> Try it
Only the lines from the beginning of the data through the line holding "Also changed, not shown: sheet" belong in the answer, printed exactly and without pictures.

↓↓↓

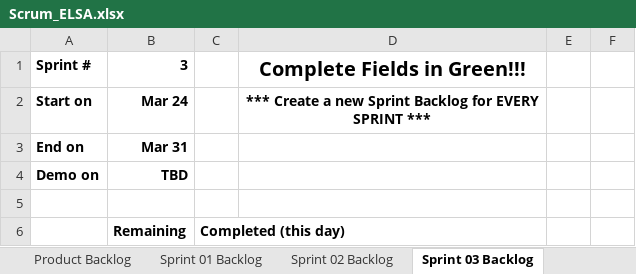
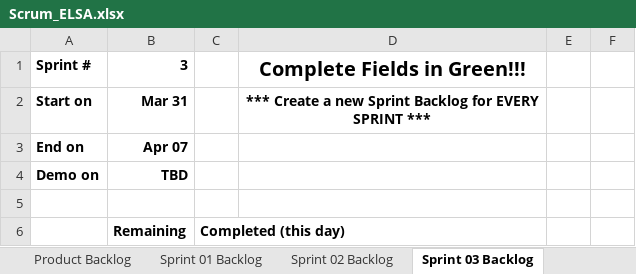
Before and after one commit to Hyper1001/School-Projects, an Excel workbook: elsa/doc/Scrum_ELSA.xlsx, sheet Sprint 03 Backlog, drawn as a sheet; only a part is shown; values as stored, in another font and other column widths than the file's, no borders; charts and pictures not drawn; the diff names each change by its address in the sheet, - before the commit and + after, or states it on an @@ line.

Commit message:
sprint 3 attempt

```diff
--- a/elsa/doc/Scrum_ELSA.xlsx (sheet Sprint 03 Backlog)
+++ b/elsa/doc/Scrum_ELSA.xlsx (sheet Sprint 03 Backlog)
-B2: Mar 24
+B2: Mar 31
-B3: Mar 31
+B3: Apr 07
```
Also changed, not shown: sheet Product Backlog, sheet Sprint 02 Backlog, sheet Sprint 01 Backlog, sheet Sprint 04 Backlog, other sheet tabs, formulas that keep their value, charts or pictures, 15 other files.
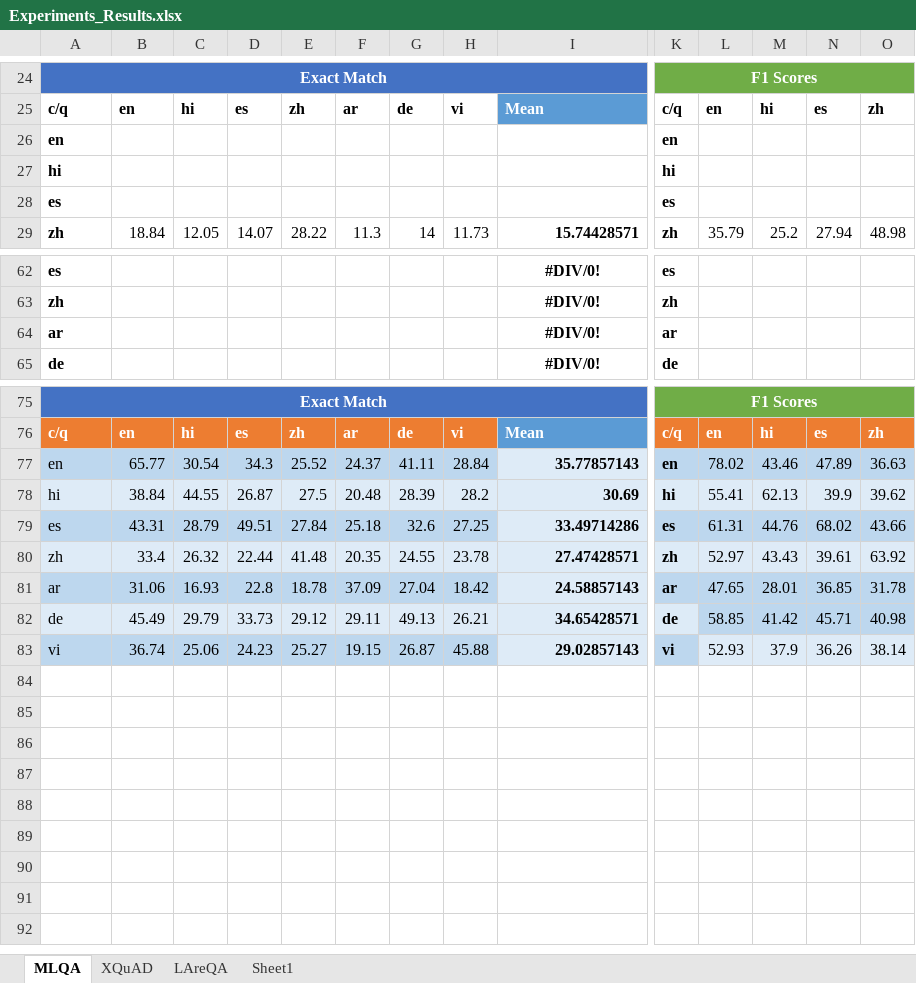
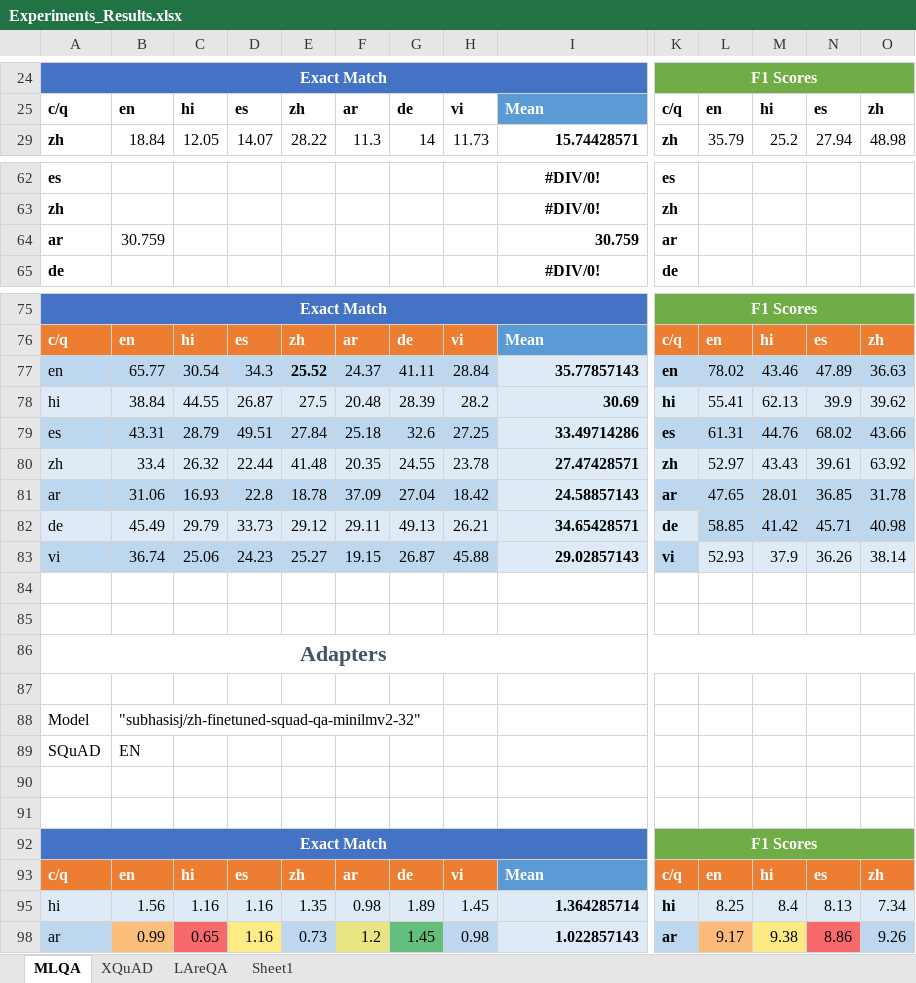
Before and after one commit to subhasisj/masters-research-qa, an Excel workbook: Results/Experiments_Results.xlsx, sheet MLQA, drawn as a sheet; only a part is shown, gaps mark what is left out; values as stored, in another font and other column widths than the file's, no borders; charts and pictures and conditional formats and table styles not drawn; removed rows and columns are numbered as before the commit, all else as after; rows hold the shown columns only; the diff names each change by its address in the sheet, - before the commit and + after, or states it on an @@ line.

```diff
--- a/Results/Experiments_Results.xlsx (sheet MLQA)
+++ b/Results/Experiments_Results.xlsx (sheet MLQA)
@@ row 26 hidden: en |  |  |  |  |  |  |  |  | en @@
@@ row 27 hidden: hi |  |  |  |  |  |  |  |  | hi @@
@@ row 28 hidden: es |  |  |  |  |  |  |  |  | es @@
-B64: (empty)
+B64: 30.759
-I64: #DIV/0!
+I64: 30.759
-I64 alignment: center
+I64 alignment: right
-E77 bold: off
+E77 bold: on
+row 84: (empty)
+row 85: (empty)
+row 86: Adapters
+row 87: (empty)
+row 88: Model | "subhasisj/zh-finetuned-squad-qa-minilmv2-32"
+row 89: SQuAD | EN
+row 90: (empty)
+row 91: (empty)
+row 92: Exact Match |  |  |  |  |  |  |  |  | F1 Scores
+row 93: c/q | en | hi | es | zh | ar | de | vi | Mean | c/q | en | hi | es | zh
+row 95: hi | 1.56 | 1.16 | 1.16 | 1.35 | 0.98 | 1.89 | 1.45 | 1.364285714 | hi | 8.25 | 8.4 | 8.13 | 7.34
+row 98: ar | 0.99 | 0.65 | 1.16 | 0.73 | 1.2 | 1.45 | 0.98 | 1.022857143 | ar | 9.17 | 9.38 | 8.86 | 9.26
```
Also changed, not shown: charts or pictures, 3 other files.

↑↑↑

> Solution to this exercise
Before and after one commit to Hyper1001/School-Projects, an Excel workbook: elsa/doc/Scrum_ELSA.xlsx, sheet Sprint 03 Backlog, drawn as a sheet; only a part is shown; values as stored, in another font and other column widths than the file's, no borders; charts and pictures not drawn; the diff names each change by its address in the sheet, - before the commit and + after, or states it on an @@ line.

Commit message:
sprint 3 attempt

```diff
--- a/elsa/doc/Scrum_ELSA.xlsx (sheet Sprint 03 Backlog)
+++ b/elsa/doc/Scrum_ELSA.xlsx (sheet Sprint 03 Backlog)
-B2: Mar 24
+B2: Mar 31
-B3: Mar 31
+B3: Apr 07
```
Also changed, not shown: sheet Product Backlog, sheet Sprint 02 Backlog, sheet Sprint 01 Backlog, sheet Sprint 04 Backlog, other sheet tabs, formulas that keep their value, charts or pictures, 15 other files.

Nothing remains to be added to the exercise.